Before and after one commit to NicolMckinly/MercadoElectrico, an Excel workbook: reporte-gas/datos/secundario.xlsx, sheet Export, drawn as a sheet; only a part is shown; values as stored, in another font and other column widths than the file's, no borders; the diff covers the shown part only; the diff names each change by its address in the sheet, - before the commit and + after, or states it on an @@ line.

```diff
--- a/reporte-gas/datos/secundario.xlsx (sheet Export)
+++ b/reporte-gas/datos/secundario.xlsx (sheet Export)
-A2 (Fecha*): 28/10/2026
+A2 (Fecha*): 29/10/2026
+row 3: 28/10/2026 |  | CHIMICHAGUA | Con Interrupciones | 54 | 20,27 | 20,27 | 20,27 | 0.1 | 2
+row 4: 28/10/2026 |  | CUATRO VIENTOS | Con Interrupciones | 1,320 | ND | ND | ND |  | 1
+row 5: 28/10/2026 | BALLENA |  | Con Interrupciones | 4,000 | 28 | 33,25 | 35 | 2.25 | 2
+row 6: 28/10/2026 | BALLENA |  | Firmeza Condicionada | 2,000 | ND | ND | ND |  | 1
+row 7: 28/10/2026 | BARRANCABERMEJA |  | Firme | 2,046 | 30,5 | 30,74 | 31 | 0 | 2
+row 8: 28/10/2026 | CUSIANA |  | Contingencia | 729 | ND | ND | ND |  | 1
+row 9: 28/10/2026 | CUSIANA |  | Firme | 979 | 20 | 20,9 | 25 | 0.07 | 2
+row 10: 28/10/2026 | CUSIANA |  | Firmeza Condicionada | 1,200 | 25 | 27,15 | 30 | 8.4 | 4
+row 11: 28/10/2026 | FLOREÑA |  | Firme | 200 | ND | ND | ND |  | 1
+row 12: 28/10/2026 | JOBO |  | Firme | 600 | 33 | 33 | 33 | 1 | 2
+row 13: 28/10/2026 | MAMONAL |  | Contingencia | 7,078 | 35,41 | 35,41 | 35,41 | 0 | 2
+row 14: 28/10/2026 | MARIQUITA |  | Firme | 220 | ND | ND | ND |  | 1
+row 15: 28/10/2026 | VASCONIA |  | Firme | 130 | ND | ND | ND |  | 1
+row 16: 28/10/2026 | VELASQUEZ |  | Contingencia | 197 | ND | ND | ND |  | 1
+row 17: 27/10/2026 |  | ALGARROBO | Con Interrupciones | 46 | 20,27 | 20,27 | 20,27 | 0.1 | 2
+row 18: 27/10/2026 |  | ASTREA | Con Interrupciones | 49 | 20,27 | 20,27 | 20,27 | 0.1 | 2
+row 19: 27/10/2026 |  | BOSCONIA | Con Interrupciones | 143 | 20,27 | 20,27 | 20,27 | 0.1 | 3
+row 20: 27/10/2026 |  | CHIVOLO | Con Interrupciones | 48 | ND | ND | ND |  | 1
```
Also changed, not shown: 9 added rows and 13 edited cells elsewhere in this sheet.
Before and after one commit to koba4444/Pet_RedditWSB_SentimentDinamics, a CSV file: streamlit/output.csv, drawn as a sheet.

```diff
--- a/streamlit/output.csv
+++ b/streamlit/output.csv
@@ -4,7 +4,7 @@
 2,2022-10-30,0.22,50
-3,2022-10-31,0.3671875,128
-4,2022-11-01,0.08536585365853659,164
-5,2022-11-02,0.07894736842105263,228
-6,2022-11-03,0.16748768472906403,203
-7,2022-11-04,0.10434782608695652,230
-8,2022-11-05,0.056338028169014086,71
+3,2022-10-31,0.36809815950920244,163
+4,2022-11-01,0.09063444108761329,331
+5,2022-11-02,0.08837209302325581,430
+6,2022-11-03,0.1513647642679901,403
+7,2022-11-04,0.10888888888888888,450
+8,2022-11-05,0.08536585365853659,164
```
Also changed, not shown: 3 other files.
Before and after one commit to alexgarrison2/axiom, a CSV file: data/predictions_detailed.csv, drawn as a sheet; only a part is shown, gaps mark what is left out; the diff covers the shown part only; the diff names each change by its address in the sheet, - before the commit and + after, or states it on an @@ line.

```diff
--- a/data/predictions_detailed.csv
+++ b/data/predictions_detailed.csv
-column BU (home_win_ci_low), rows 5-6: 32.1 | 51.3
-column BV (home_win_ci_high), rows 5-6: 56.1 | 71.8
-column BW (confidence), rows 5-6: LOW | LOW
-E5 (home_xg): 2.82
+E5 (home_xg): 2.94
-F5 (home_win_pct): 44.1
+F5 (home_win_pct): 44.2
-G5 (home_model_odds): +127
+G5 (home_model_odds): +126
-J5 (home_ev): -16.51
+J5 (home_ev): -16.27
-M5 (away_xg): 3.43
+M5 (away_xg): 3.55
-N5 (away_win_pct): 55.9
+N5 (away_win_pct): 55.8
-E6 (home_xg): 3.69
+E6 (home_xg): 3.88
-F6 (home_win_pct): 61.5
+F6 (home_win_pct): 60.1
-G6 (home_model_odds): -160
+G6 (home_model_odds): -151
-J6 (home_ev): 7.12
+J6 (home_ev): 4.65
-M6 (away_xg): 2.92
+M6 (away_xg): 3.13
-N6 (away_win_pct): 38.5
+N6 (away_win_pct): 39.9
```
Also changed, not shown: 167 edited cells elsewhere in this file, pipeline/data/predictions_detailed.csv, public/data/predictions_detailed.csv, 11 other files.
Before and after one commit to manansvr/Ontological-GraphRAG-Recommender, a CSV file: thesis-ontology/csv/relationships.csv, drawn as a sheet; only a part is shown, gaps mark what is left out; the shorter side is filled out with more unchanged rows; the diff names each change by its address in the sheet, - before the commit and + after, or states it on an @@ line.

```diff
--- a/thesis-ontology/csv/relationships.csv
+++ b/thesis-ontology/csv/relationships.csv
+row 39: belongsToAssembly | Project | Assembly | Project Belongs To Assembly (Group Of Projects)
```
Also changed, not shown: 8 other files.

== Task details ==
Each record above should be given again exactly as it appears.

== The completed task ==
Before and after one commit to NicolMckinly/MercadoElectrico, an Excel workbook: reporte-gas/datos/secundario.xlsx, sheet Export, drawn as a sheet; only a part is shown; values as stored, in another font and other column widths than the file's, no borders; the diff covers the shown part only; the diff names each change by its address in the sheet, - before the commit and + after, or states it on an @@ line.

```diff
--- a/reporte-gas/datos/secundario.xlsx (sheet Export)
+++ b/reporte-gas/datos/secundario.xlsx (sheet Export)
-A2 (Fecha*): 28/10/2026
+A2 (Fecha*): 29/10/2026
+row 3: 28/10/2026 |  | CHIMICHAGUA | Con Interrupciones | 54 | 20,27 | 20,27 | 20,27 | 0.1 | 2
+row 4: 28/10/2026 |  | CUATRO VIENTOS | Con Interrupciones | 1,320 | ND | ND | ND |  | 1
+row 5: 28/10/2026 | BALLENA |  | Con Interrupciones | 4,000 | 28 | 33,25 | 35 | 2.25 | 2
+row 6: 28/10/2026 | BALLENA |  | Firmeza Condicionada | 2,000 | ND | ND | ND |  | 1
+row 7: 28/10/2026 | BARRANCABERMEJA |  | Firme | 2,046 | 30,5 | 30,74 | 31 | 0 | 2
+row 8: 28/10/2026 | CUSIANA |  | Contingencia | 729 | ND | ND | ND |  | 1
+row 9: 28/10/2026 | CUSIANA |  | Firme | 979 | 20 | 20,9 | 25 | 0.07 | 2
+row 10: 28/10/2026 | CUSIANA |  | Firmeza Condicionada | 1,200 | 25 | 27,15 | 30 | 8.4 | 4
+row 11: 28/10/2026 | FLOREÑA |  | Firme | 200 | ND | ND | ND |  | 1
+row 12: 28/10/2026 | JOBO |  | Firme | 600 | 33 | 33 | 33 | 1 | 2
+row 13: 28/10/2026 | MAMONAL |  | Contingencia | 7,078 | 35,41 | 35,41 | 35,41 | 0 | 2
+row 14: 28/10/2026 | MARIQUITA |  | Firme | 220 | ND | ND | ND |  | 1
+row 15: 28/10/2026 | VASCONIA |  | Firme | 130 | ND | ND | ND |  | 1
+row 16: 28/10/2026 | VELASQUEZ |  | Contingencia | 197 | ND | ND | ND |  | 1
+row 17: 27/10/2026 |  | ALGARROBO | Con Interrupciones | 46 | 20,27 | 20,27 | 20,27 | 0.1 | 2
+row 18: 27/10/2026 |  | ASTREA | Con Interrupciones | 49 | 20,27 | 20,27 | 20,27 | 0.1 | 2
+row 19: 27/10/2026 |  | BOSCONIA | Con Interrupciones | 143 | 20,27 | 20,27 | 20,27 | 0.1 | 3
+row 20: 27/10/2026 |  | CHIVOLO | Con Interrupciones | 48 | ND | ND | ND |  | 1
```
Also changed, not shown: 9 added rows and 13 edited cells elsewhere in this sheet.
Before and after one commit to koba4444/Pet_RedditWSB_SentimentDinamics, a CSV file: streamlit/output.csv, drawn as a sheet.

```diff
--- a/streamlit/output.csv
+++ b/streamlit/output.csv
@@ -4,7 +4,7 @@
 2,2022-10-30,0.22,50
-3,2022-10-31,0.3671875,128
-4,2022-11-01,0.08536585365853659,164
-5,2022-11-02,0.07894736842105263,228
-6,2022-11-03,0.16748768472906403,203
-7,2022-11-04,0.10434782608695652,230
-8,2022-11-05,0.056338028169014086,71
+3,2022-10-31,0.36809815950920244,163
+4,2022-11-01,0.09063444108761329,331
+5,2022-11-02,0.08837209302325581,430
+6,2022-11-03,0.1513647642679901,403
+7,2022-11-04,0.10888888888888888,450
+8,2022-11-05,0.08536585365853659,164
```
Also changed, not shown: 3 other files.
Before and after one commit to alexgarrison2/axiom, a CSV file: data/predictions_detailed.csv, drawn as a sheet; only a part is shown, gaps mark what is left out; the diff covers the shown part only; the diff names each change by its address in the sheet, - before the commit and + after, or states it on an @@ line.

```diff
--- a/data/predictions_detailed.csv
+++ b/data/predictions_detailed.csv
-column BU (home_win_ci_low), rows 5-6: 32.1 | 51.3
-column BV (home_win_ci_high), rows 5-6: 56.1 | 71.8
-column BW (confidence), rows 5-6: LOW | LOW
-E5 (home_xg): 2.82
+E5 (home_xg): 2.94
-F5 (home_win_pct): 44.1
+F5 (home_win_pct): 44.2
-G5 (home_model_odds): +127
+G5 (home_model_odds): +126
-J5 (home_ev): -16.51
+J5 (home_ev): -16.27
-M5 (away_xg): 3.43
+M5 (away_xg): 3.55
-N5 (away_win_pct): 55.9
+N5 (away_win_pct): 55.8
-E6 (home_xg): 3.69
+E6 (home_xg): 3.88
-F6 (home_win_pct): 61.5
+F6 (home_win_pct): 60.1
-G6 (home_model_odds): -160
+G6 (home_model_odds): -151
-J6 (home_ev): 7.12
+J6 (home_ev): 4.65
-M6 (away_xg): 2.92
+M6 (away_xg): 3.13
-N6 (away_win_pct): 38.5
+N6 (away_win_pct): 39.9
```
Also changed, not shown: 167 edited cells elsewhere in this file, pipeline/data/predictions_detailed.csv, public/data/predictions_detailed.csv, 11 other files.
Before and after one commit to manansvr/Ontological-GraphRAG-Recommender, a CSV file: thesis-ontology/csv/relationships.csv, drawn as a sheet; only a part is shown, gaps mark what is left out; the shorter side is filled out with more unchanged rows; the diff names each change by its address in the sheet, - before the commit and + after, or states it on an @@ line.

```diff
--- a/thesis-ontology/csv/relationships.csv
+++ b/thesis-ontology/csv/relationships.csv
+row 39: belongsToAssembly | Project | Assembly | Project Belongs To Assembly (Group Of Projects)
```
Also changed, not shown: 8 other files.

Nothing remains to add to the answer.